#### [The problem]
The answer should consist of each line below that contains the word "href".

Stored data
━━━━━━━━━━━━━━━━━━━━

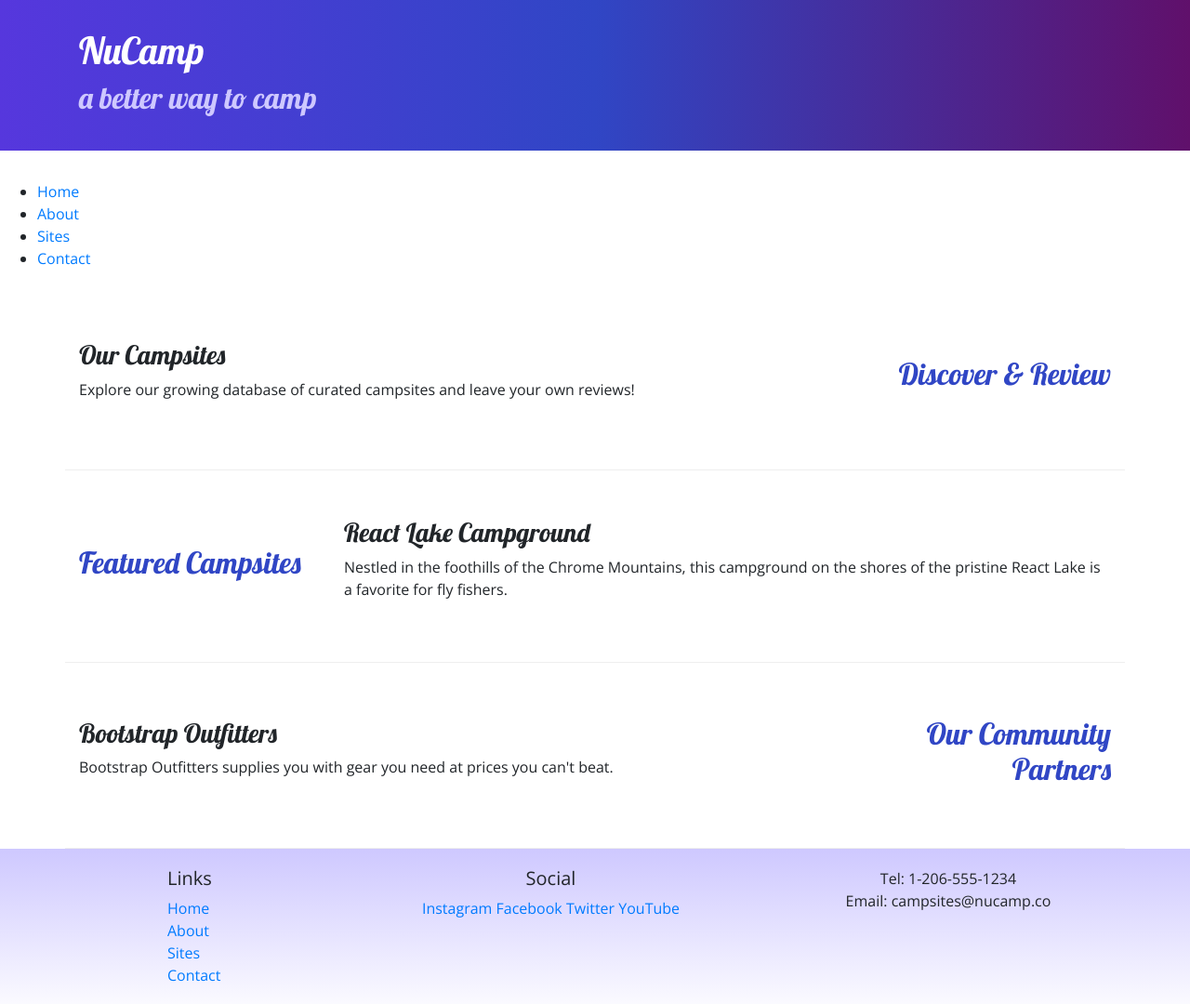
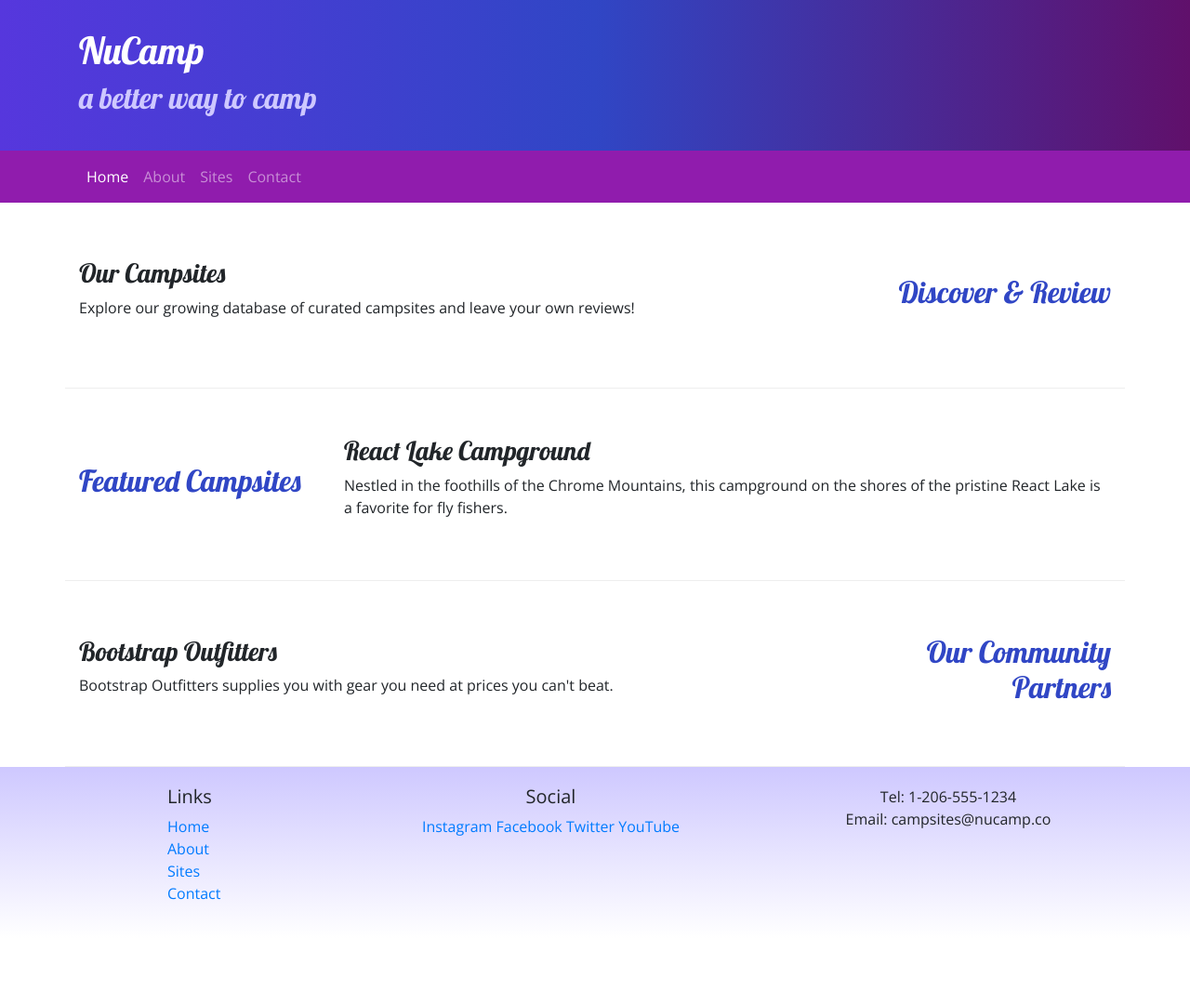
Before and after one commit to InAvision76/bootstrap-nucampsite, a website: page index.html in a window 1280 px wide. Shown: the whole page at 93% size. After the commit the page ends 1009 px from the top, so only its background shows below. Drawn offline with nearby package versions, Linux system fonts and the light colour scheme.

Commit message:
Adds Bootstrap classes to Navbar for home and about pages
* Adds custom styling for navbar
* Removes the space between the Jumbotron and the Navbar
* Adds responsive behavior to the Navbar
* Encloses the ul element in the Navbar with a new div with the collapse and navbar-collapse classes
* Adds another div with a container class around all the contents of the nav element
* Updates the Home and About links in the Navbar

```diff
--- a/css/styles.css
+++ b/css/styles.css
@@ -22,6 +22,7 @@ footer {
 }
 
 .jumbotron {
+  margin: 0;
   padding: 30px;
   background-image: linear-gradient(to right, #5637dd, #3046c5, #60106b);
   color: white;
@@ -32,3 +33,7 @@ footer {
   border-bottom: 1px ridge;
   min-height: 200px;
 }
+
+.navbar {
+  background-color: #901cad;
+}
--- a/index.html
+++ b/index.html
@@ -33,13 +33,29 @@
       </div>
     </header>
 
-    <nav>
-      <ul>
-        <li><a href="#">Home</a></li>
-        <li><a href="aboutus.html">About</a></li>
-        <li><a href="#">Sites</a></li>
-        <li><a href="#">Contact</a></li>
-      </ul>
+    <nav class="navbar navbar-expand-sm navbar-dark sticky-top">
+      <div class="container">
+        <button
+          type="button"
+          class="navbar-toggler ml-auto"
+          data-toggle="collapse"
+          data-target="#nucampNavbar"
+        >
+          <span class="navbar-toggler-icon"></span>
+        </button>
+        <div class="collapse navbar-collapse" id="nucampNavbar">
+          <ul class="navbar-nav">
+            <li class="nav-item active">
+              <a class="nav-link" href="#">Home</a>
+            </li>
+            <li class="nav-item">
+              <a class="nav-link" href="aboutus.html">About</a>
+            </li>
+            <li class="nav-item"><a class="nav-link" href="#">Sites</a></li>
+            <li class="nav-item"><a class="nav-link" href="#">Contact</a></li>
+          </ul>
+        </div>
+      </div>
     </nav>
 
     <div class="container">
```
Also changed, not shown: aboutus.html (+25 -0 lines).
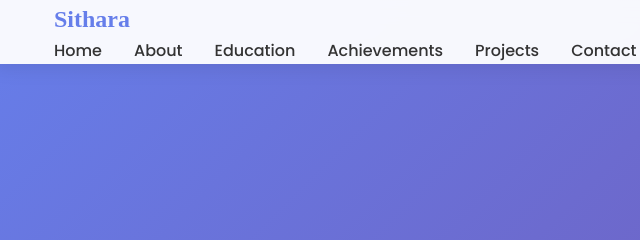
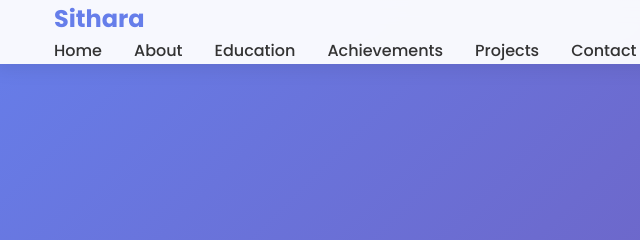
Before and after one commit to sanduni35/sithara-portfolio, a plain HTML site: page index.html in a window 1280 px wide. Shown: the top 240 px of the page, 6-646 px from the left. Drawn offline with Linux system fonts and the light colour scheme.

Commit message:
Update index.css

```diff
--- a/index.css
+++ b/index.css
@@ -40,7 +40,7 @@ nav {
     font-size: 1.5rem;
     font-weight: bold;
     color: #667eea;
-    font-family:Allura;
+
 }
 
 .nav-links {
```
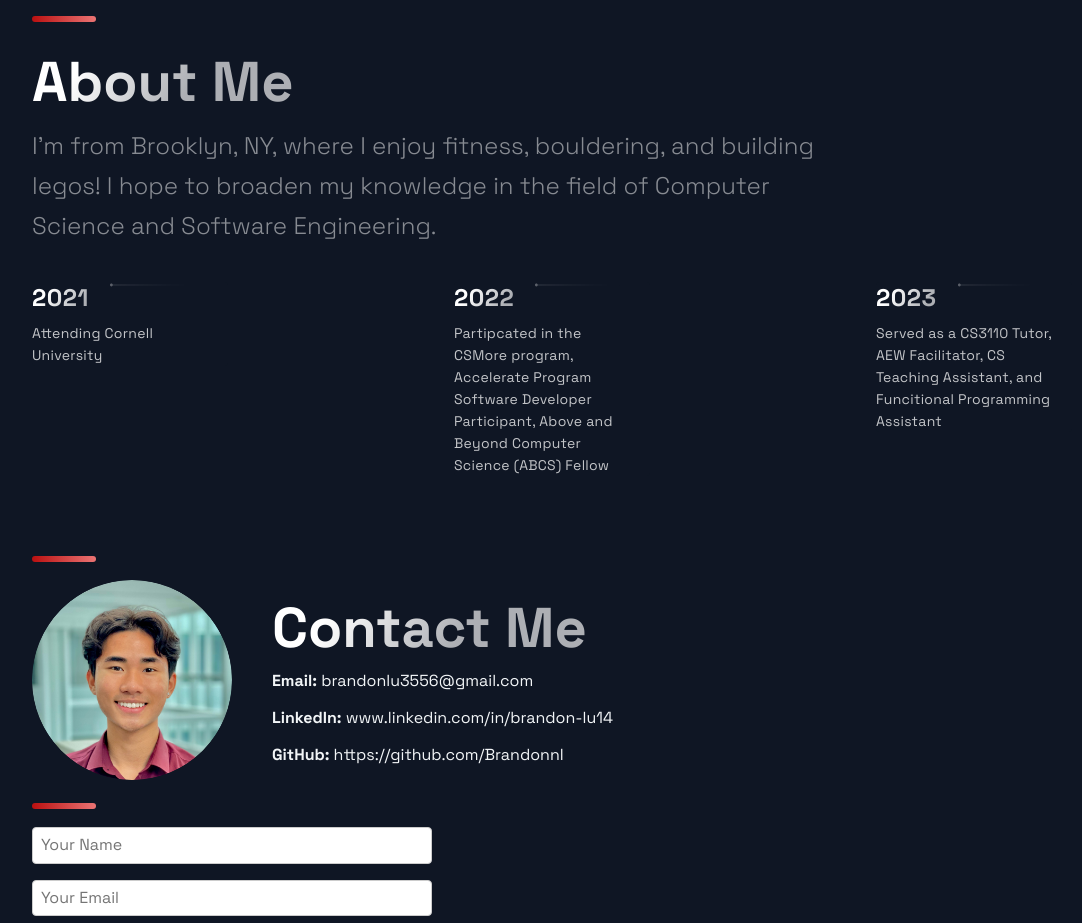
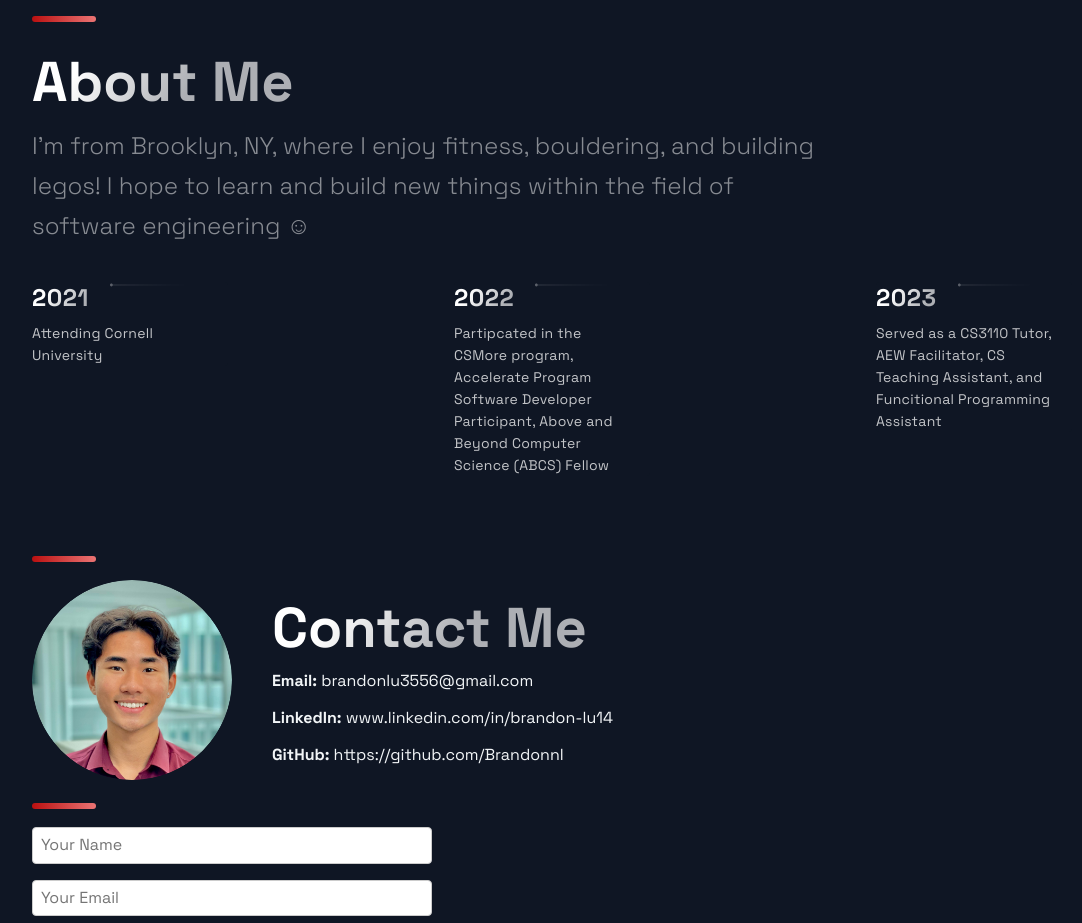
Before and after one commit to Brandonnl/portfolio_website, a Next.js app: page / in a window 1280 px wide. Shown: the part 3240-4163 px from the top of the page, without its empty margins (88-1170 px from the left). Built offline with nearby package versions, Linux system fonts and the light colour scheme.

Commit message:
About me changes

```diff
--- a/src/components/TimeLine/TimeLine.js
+++ b/src/components/TimeLine/TimeLine.js
@@ -46,7 +46,7 @@ const Timeline = () => {
     <Section id="about">
       <SectionTitle>About Me</SectionTitle>
       <SectionText>
-        I'm from Brooklyn, NY, where I enjoy fitness, bouldering, and building legos! I hope to broaden my knowledge in the field of Computer Science and Software Engineering.
+        I'm from Brooklyn, NY, where I enjoy fitness, bouldering, and building legos! I hope to learn and build new things within the field of software engineering ☺
       </SectionText>
       <CarouselContainer ref={carouselRef} onScroll={handleScroll}>
         <>
```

━━━━━━━━━━━━━━━━━━━━

#### [Written answer]
-        <li><a href="#">Home</a></li>
-        <li><a href="aboutus.html">About</a></li>
-        <li><a href="#">Sites</a></li>
-        <li><a href="#">Contact</a></li>
+              <a class="nav-link" href="#">Home</a>
+              <a class="nav-link" href="aboutus.html">About</a>
+            <li class="nav-item"><a class="nav-link" href="#">Sites</a></li>
+            <li class="nav-item"><a class="nav-link" href="#">Contact</a></li>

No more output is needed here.